▶ _Activity_: Your copy should match the records below exactly, except for the pictures.
= = =
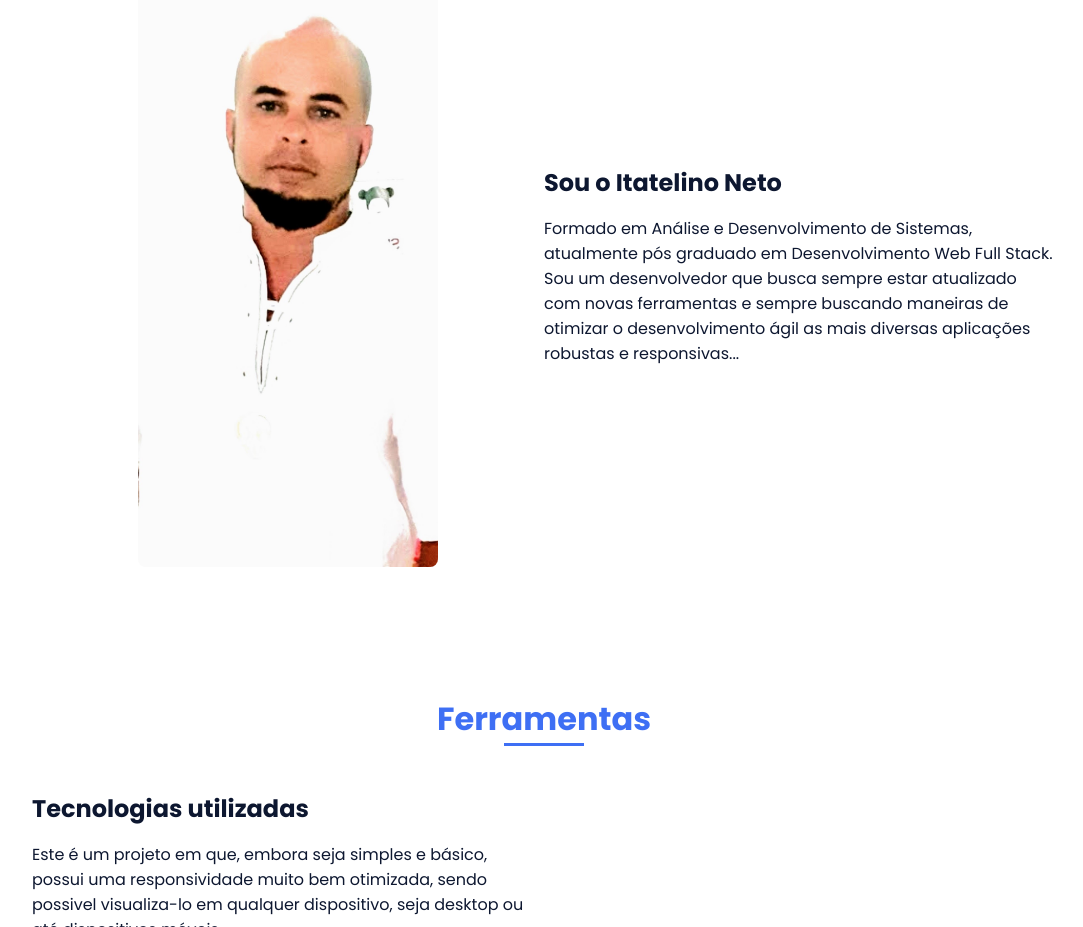
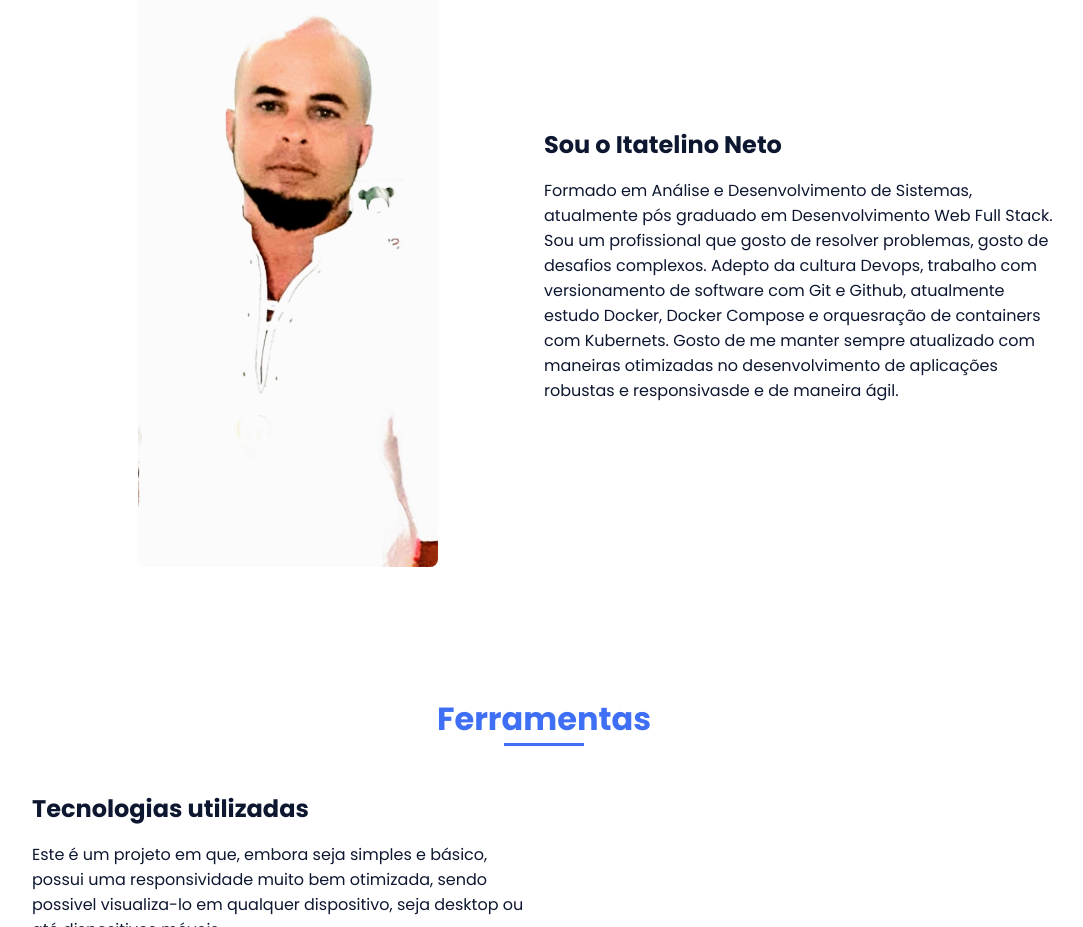
Before and after one commit to Itatelino/PortifolioPerfil, a plain HTML site: page index.html in a window 1280 px wide. Shown: the part 1020-1947 px from the top of the page, without its empty margins (96-1179 px from the left). Drawn offline with nearby package versions, Linux system fonts and the light colour scheme.

Commit message:
Update index.html
Aterações Sobre

```diff
--- a/index.html
+++ b/index.html
@@ -73,7 +73,7 @@
                     </div>
 
                     <div>
-                        <h2 class="about__subtitle">Sou o Itatelino Neto</h2> Formado em Análise e Desenvolvimento de Sistemas, atualmente pós graduado em Desenvolvimento Web Full Stack. Sou um desenvolvedor que busca sempre estar atualizado com novas ferramentas e sempre buscando maneiras de otimizar o desenvolvimento ágil as mais diversas aplicações robustas e responsivas... </p>
+                        <h2 class="about__subtitle">Sou o Itatelino Neto</h2> Formado em Análise e Desenvolvimento de Sistemas, atualmente pós graduado em Desenvolvimento Web Full Stack. Sou um profissional que gosto de resolver problemas, gosto de desafios complexos. Adepto da cultura Devops, trabalho com versionamento de software com Git e Github, atualmente estudo Docker, Docker Compose e orquesração de containers com Kubernets. Gosto de me manter sempre atualizado com maneiras otimizadas no desenvolvimento de aplicações robustas e responsivasde e de maneira ágil.</p>
                         <p class="about__text">
                     </div>
                 </div>
```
= = =
▶ _Answer to the problem_:
Before and after one commit to Itatelino/PortifolioPerfil, a plain HTML site: page index.html in a window 1280 px wide. Shown: the part 1020-1947 px from the top of the page, without its empty margins (96-1179 px from the left). Drawn offline with nearby package versions, Linux system fonts and the light colour scheme.

Commit message:
Update index.html
Aterações Sobre

```diff
--- a/index.html
+++ b/index.html
@@ -73,7 +73,7 @@
                     </div>
 
                     <div>
-                        <h2 class="about__subtitle">Sou o Itatelino Neto</h2> Formado em Análise e Desenvolvimento de Sistemas, atualmente pós graduado em Desenvolvimento Web Full Stack. Sou um desenvolvedor que busca sempre estar atualizado com novas ferramentas e sempre buscando maneiras de otimizar o desenvolvimento ágil as mais diversas aplicações robustas e responsivas... </p>
+                        <h2 class="about__subtitle">Sou o Itatelino Neto</h2> Formado em Análise e Desenvolvimento de Sistemas, atualmente pós graduado em Desenvolvimento Web Full Stack. Sou um profissional que gosto de resolver problemas, gosto de desafios complexos. Adepto da cultura Devops, trabalho com versionamento de software com Git e Github, atualmente estudo Docker, Docker Compose e orquesração de containers com Kubernets. Gosto de me manter sempre atualizado com maneiras otimizadas no desenvolvimento de aplicações robustas e responsivasde e de maneira ágil.</p>
                         <p class="about__text">
                     </div>
                 </div>
```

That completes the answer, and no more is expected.